As I understand the Ukrainian constitutional amendments that took effect on 1 January–and Ukrainian experts disagree with one another over their interpretation– the conditions under which Yushchenko could dissolve parliament are lacking. Parliament has sixty days from its first post-election session to form a majority, which then submits a candidate for Prime Minister to the President. As best I can tell (reading translations of the amendments and a Council of Europe analysis), the President has no choice but to formally appoint the candidate put forward by the majority.
That candidate is Viktor Yanukovych, and the majority that has put his name forward is made up of his Party of Regions, the Communist Party, and the erstwhile Yushchenko ally, the Socialist Party. That candidate was put forward before the 24 July deadline, and thus, even though he has not been formally appointed yet, it would seem unlikely that the President could trigger the conditions for dissolution simply by sitting on the nomination of a candidate whom he does not favor.

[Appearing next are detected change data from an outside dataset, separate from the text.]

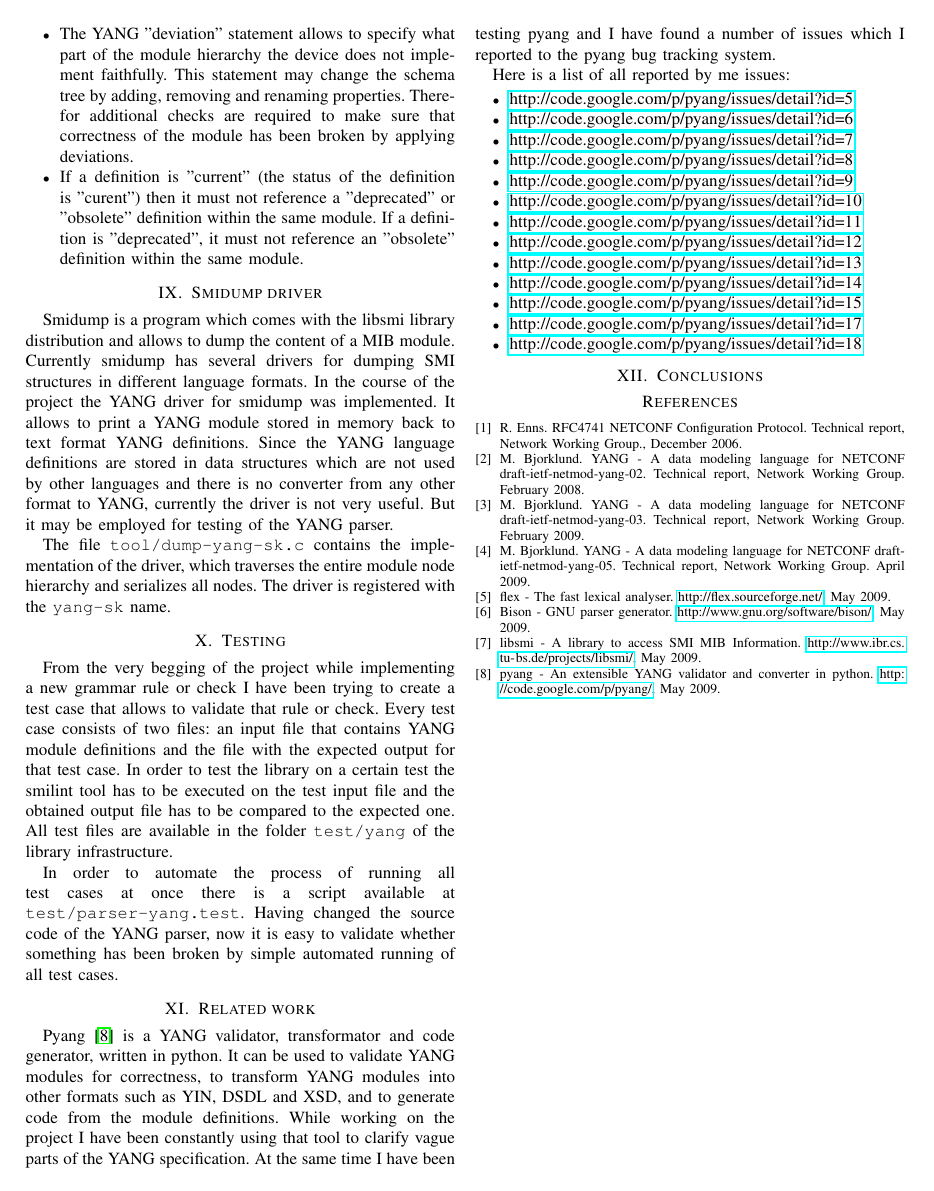
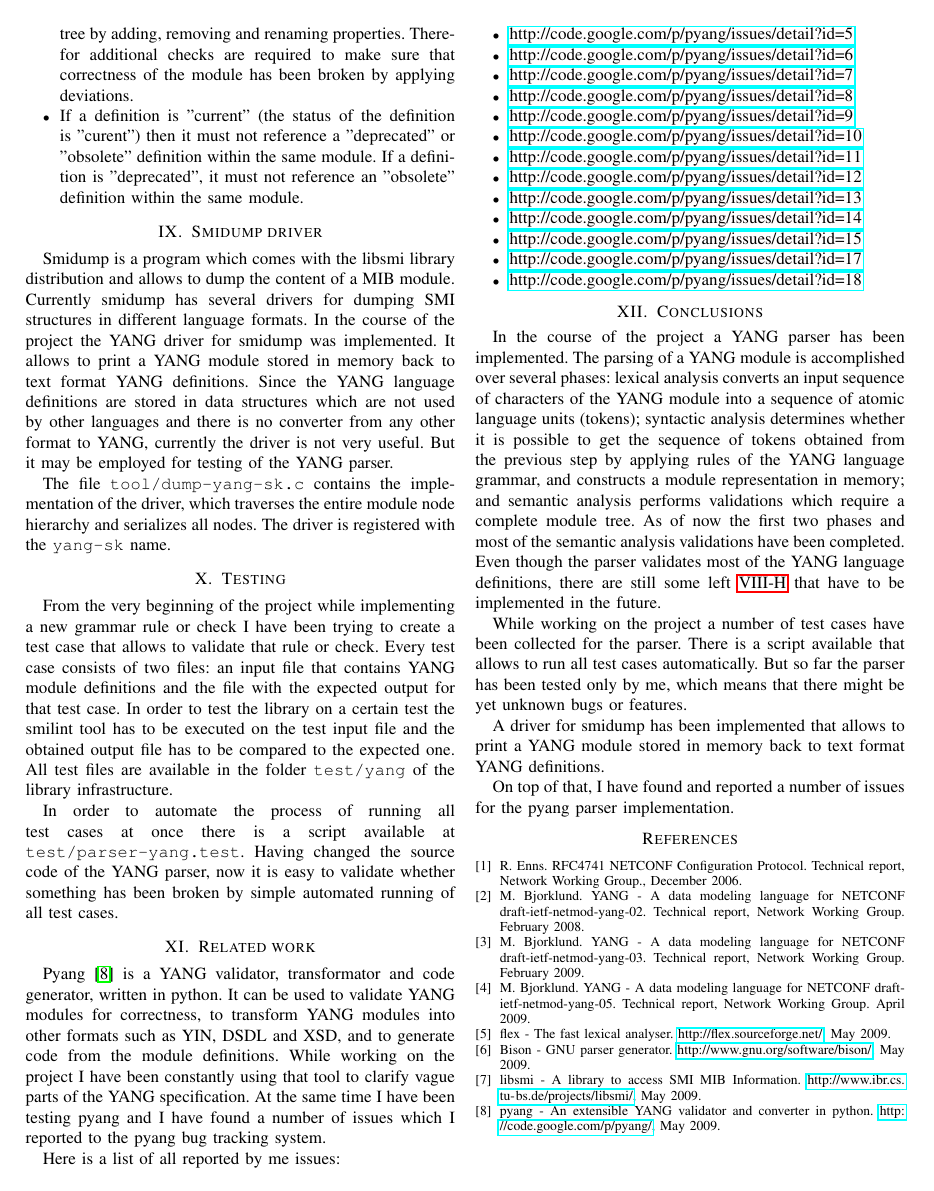
Before and after one commit to pan0007/libsmi, a LaTeX paper (doc/report/yang-report.tex): page 9 of 9. Compiled offline with pdfLaTeX.

Commit message:
updated report

```diff
--- a/doc/report/yang-report.tex
+++ b/doc/report/yang-report.tex
@@ -788,7 +786,7 @@ currently the driver is not very useful. But it may be employed for testing of t
 The file \texttt{tool/dump-yang-sk.c} contains the implementation of the driver, which traverses the entire module node hierarchy and serializes all nodes. The driver is registered with the \texttt{yang-sk} name.
 
 \section{Testing}
-From the very begging of the project  while implementing a new grammar rule or check I have been trying to create a test case that allows to validate that rule or check.
+From the very beginning of the project  while implementing a new grammar rule or check I have been trying to create a test case that allows to validate that rule or check.
 Every test case consists of two files: an input file that contains YANG module definitions and the file with the expected output for that test case.
 In order to test the library on a certain test the smilint tool has to be executed on the test input file and the obtained output file has to be compared to the expected one.
 All test files are available in the folder 	\texttt{test/yang} of the library infrastructure.
@@ -821,6 +819,21 @@ Here is a list of all reported by me issues:
 \end{itemize}
 
 \section{Conclusions}
+In the course of the project a YANG parser has been implemented.
+The parsing of a YANG module is accomplished over several phases:
+lexical analysis converts an input sequence of characters of the YANG module into a sequence of atomic language units (tokens);
+syntactic analysis determines whether it is possible to get the sequence of tokens obtained from the previous step by applying
+rules of the YANG language grammar, and constructs a module representation in memory; and semantic analysis performs
+validations which require a complete module tree. As of now the first two phases and most of the semantic analysis validations
+have been completed. Even though the parser validates most of the YANG language definitions,
+there are still some left \ref{notimpl} that have to be implemented in the future.
+
+While working on the project a number of test cases have been collected for the parser. There is a script available that allows
+to run all test cases automatically. But so far the parser has been tested only by me, which means that there might be yet unknown bugs or features.
+
+A driver for smidump has been implemented that allows to print a YANG module stored in memory back to text format YANG definitions.
+
+On top of that, I have found and reported  a number of issues for the pyang parser implementation.
 
 \begin{thebibliography}{1}
 \bibitem[1]{bib1} R. Enns. RFC4741 NETCONF Configuration Protocol. Technical report, Network Working Group.,
```
Also changed, not shown: doc/report/yang-report.tex (8 more changed lines).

Yushchenko claims he has until 2 August to make a decision. That may be so, but it would appear that the “decision” must be to accept Yanukovych as Prime Minister. But no doubt–in addition to seeking portfolios–he is looking for a way to claim that the presentation of the majority’s candidate was somehow irregular.
Some members of Yanukovych’s coalition claim that parliament can formally approve the appointment of the Prime Minister if the President fails to act. The President claims that such an act would be unconstitutional. Oleksander Moroz, the head of the Socialist Party, claims that parliament is ready to disobey any dissolution order.
With the parties not having agreed on Constitutional Court nominees to fill vacancies, it is not clear who currently has the authority to rule on such disputes.
Ukraine is genuinely in a constitutional crisis.